“If Andy Sanborn’s bill becomes law, that will override everything,” said Jane Mallinson of Chester, president of the 40-member Derry Trail Riders.
Mallinson said the rules as initially proposed would have greatly curtailed rider use of state trails.
Riders criticized the proposal for barring them from all but gravel trails or paved roadways.
“The equestrian community rallied against that,” Mallinson said.
The trail rules are still under state review, but gone is a requirement riders said would have forced them to dismount and lug manure from 10 miles deep in the woods.
Riders maintain that not only was unnecessary — manure poses no threat to the public — but also presented safety or injury risks to them from dismounting in remote areas.
Officials, meanwhile, are loosening proposed restrictions riders said would have curtailed trail use.
Riders have estimated the rules, as first proposed, would have limited them to fewer than 10 miles in a popular 100-mile trail network in Bear Brook State Park in Allenstown.
But the rules also could have affected riders on the rail trail from Londonderry through Salem.
The state’s revised rules package is still evolving, but officials now say it would expand equestrian use.
It also would require horseback riders to remove manure from places like trail heads and parking lots, something they have not opposed and say they do anyway.
“We made modifications to the rules based on the public comments we heard,” said Philip Bryce, director of the state’s Division of Parks and Recreation.
A revised rules package will be available for public comment soon and posted on the division’s website.

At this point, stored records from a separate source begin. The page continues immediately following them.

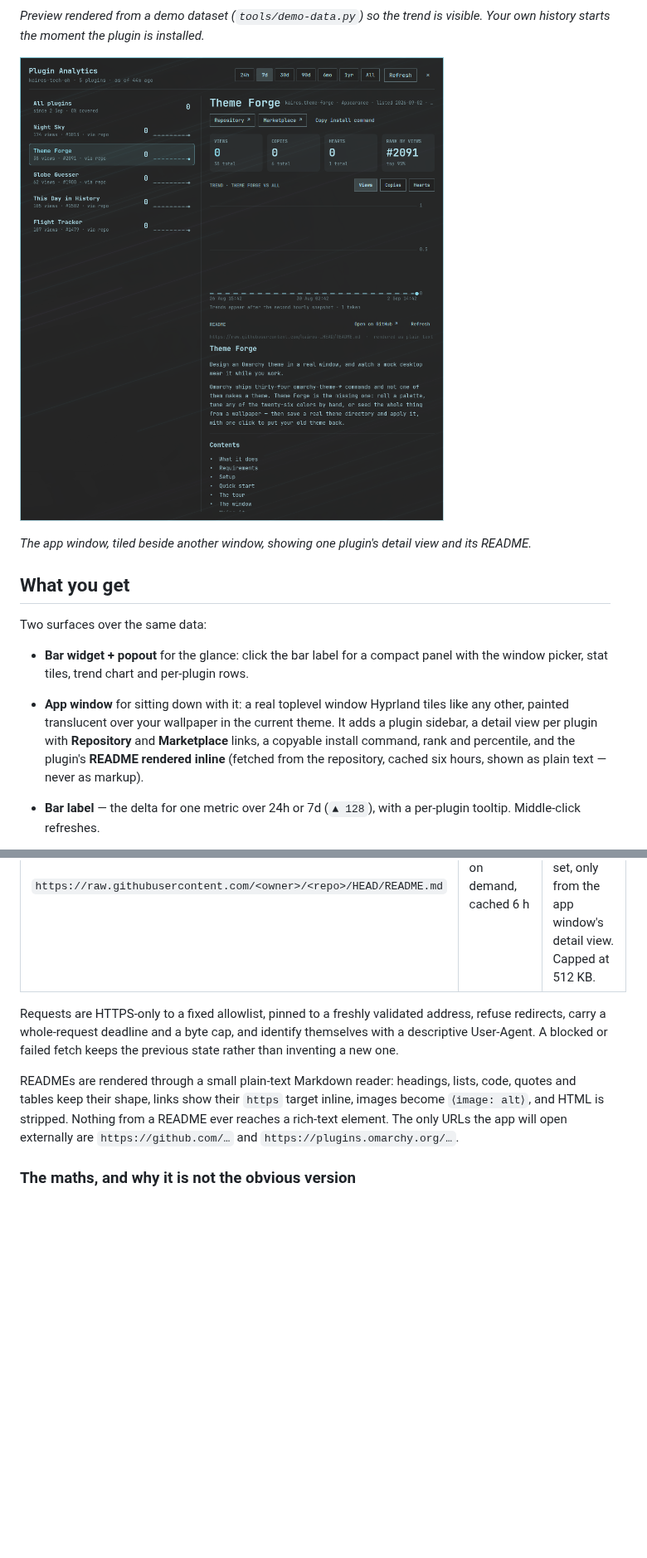
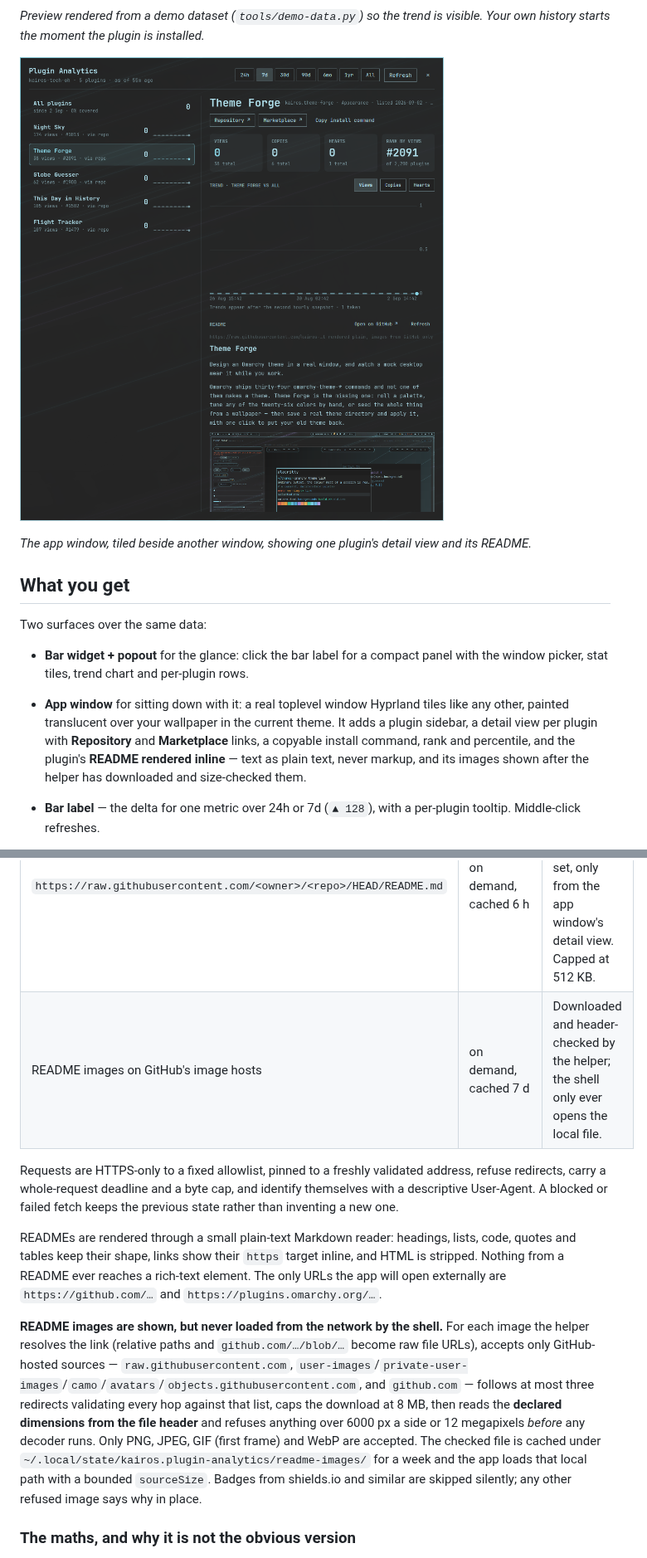
Before and after one commit to kairos-tech-oh/omarchy-plugin-analytics, a Markdown page: README.md, 2 parts joined by grey strips. Shown at 83% size. Drawn GitHub-style; pictures changed too: docs/app.png; blank space fills up the shorter version.

```diff
--- a/README.md
+++ b/README.md
@@ -29,8 +29,8 @@ Two surfaces over the same data:
   like any other, painted translucent over your wallpaper in the current theme.
   It adds a plugin sidebar, a detail view per plugin with **Repository** and
   **Marketplace** links, a copyable install command, rank and percentile, and
-  the plugin's **README rendered inline** (fetched from the repository, cached
-  six hours, shown as plain text — never as markup).
+  the plugin's **README rendered inline** — text as plain text, never markup,
+  and its images shown after the helper has downloaded and size-checked them.
 
 - **Bar label** — the delta for one metric over 24h or 7d (`▲ 128`), with a
   per-plugin tooltip. Middle-click refreshes.
@@ -157,6 +157,7 @@ that summary through a bounded read; the 5 MB catalog never enters the shell.
 | `https://api.omarchyplugins.com/v1/stats` | hourly | 137 KB; views, copies, hearts for every plugin. Rank is computed from this. |
 | `https://plugins.omarchy.org/catalog.json` | hourly, conditional | 5.3 MB, but served with an `ETag`; unchanged catalogs cost one `304` round trip and no body. Provides author resolution and GitHub stars. |
 | `https://raw.githubusercontent.com/<owner>/<repo>/HEAD/README.md` | on demand, cached 6 h | Only for plugins in your own resolved set, only from the app window's detail view. Capped at 512 KB. |
+| README images on GitHub's image hosts | on demand, cached 7 d | Downloaded and header-checked by the helper; the shell only ever opens the local file. |
 
 Requests are HTTPS-only to a fixed allowlist, pinned to a freshly validated
 address, refuse redirects, carry a whole-request deadline and a byte cap, and
@@ -165,9 +166,22 @@ the previous state rather than inventing a new one.
 
 READMEs are rendered through a small plain-text Markdown reader: headings, lists,
 code, quotes and tables keep their shape, links show their `https` target inline,
-images become `⟨image: alt⟩`, and HTML is stripped. Nothing from a README ever
-reaches a rich-text element. The only URLs the app will open externally are
-`https://github.com/…` and `https://plugins.omarchy.org/…`.
+and HTML is stripped. Nothing from a README ever reaches a rich-text element. The
+only URLs the app will open externally are `https://github.com/…` and
+`https://plugins.omarchy.org/…`.
+
+**README images are shown, but never loaded from the network by the shell.** For
+each image the helper resolves the link (relative paths and `github.com/…/blob/…`
+become raw file URLs), accepts only GitHub-hosted sources — `raw.githubusercontent.com`,
+`user-images`/`private-user-images`/`camo`/`avatars`/`objects.githubusercontent.com`,
+and `github.com` — follows at most three redirects validating every hop against
+that list, caps the download at 8 MB, then reads the **declared dimensions from
+the file header** and refuses anything over 6000 px a side or 12 megapixels
+*before* any decoder runs. Only PNG, JPEG, GIF (first frame) and WebP are accepted.
+The checked file is cached under `~/.local/state/kairos.plugin-analytics/readme-images/`
+for a week and the app loads that local path with a bounded `sourceSize`.
+Badges from shields.io and similar are skipped silently; any other refused image
+says why in place.
 
 ### The maths, and why it is not the obvious version
 
```
Also changed, not shown: other parts of README.md (+1 -0 lines), 6 other files.
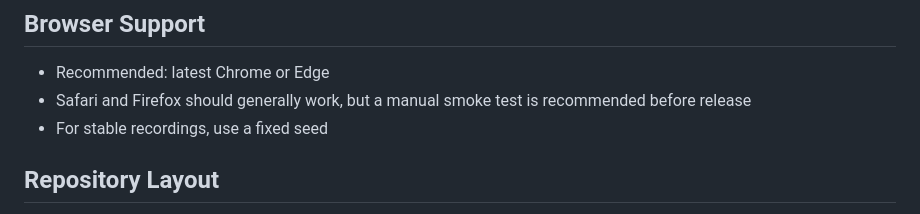
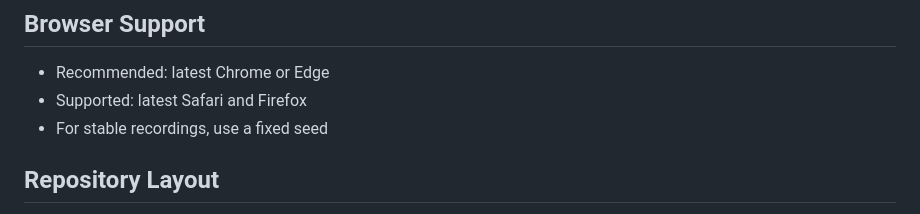
Before and after one commit to SeanWong17/intersection-signal-lab, a Markdown page: README.en.md, the part around the change. Drawn GitHub-style.

Commit message:
Refine browser support wording

```diff
--- a/README.en.md
+++ b/README.en.md
@@ -71,7 +71,7 @@ The canvas shows vehicles, stop lines, signal heads, queue overlays, status mess
 ## Browser Support
 
 - Recommended: latest Chrome or Edge
-- Safari and Firefox should generally work, but a manual smoke test is recommended before release
+- Supported: latest Safari and Firefox
 - For stable recordings, use a fixed seed
 
 ## Repository Layout
```
Also changed, not shown: README.md (+1 -1 lines).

Bryce said that while more forums aren’t required, the state will schedule time to hear from the public anyway.
Riders said state officials became responsive to their concerns once confronted by the dozens and, in some cases, hundreds, who attended forums.
“They had no idea how many people were out there riding,” said Pat Darmofal of Haverhill, treasurer with the Derry Trail Riders.
“That’s a fraction of it,” said manager Taylor Hole of Shannon Trails riding facility in Salem.
A lot of owners wouldn’t have the time to attend forums because of their time commitment to their horses, he said.
Hole was doing what he could, writing in support of the horseback riders.
“There’s no doubt in my mind that nothing should be restricted,” Hole said.
“Nonsense,” is how he characterized the proposed limits on riders.
A point horseback riders have made with the state is the economic impact of their sport that benefits businesses ranging from veterinarians to feed stores.
Mallinson said equestrians lacked the kind of statewide trails advocacy coalition other recreational have working with DRED, which is why the agency was caught off guard by riders.
One is now forming, she said.
“The bottom line is, I don’t think they had any idea about our use of trails,” Mallinson said.
She credited Bryce with bending over backward to hear from the horseback riders as their concerns surfaced.
“He seems to be responding,” Mallinson said.
Bryce believes riders are on the right trail in setting up a coalition to consult and work with the state.
“We’ve been urging them to do so,” he said. “Had that coalition been in existence, and had we had that ongoing conversation, I think this would have gone a lot more smoothly.”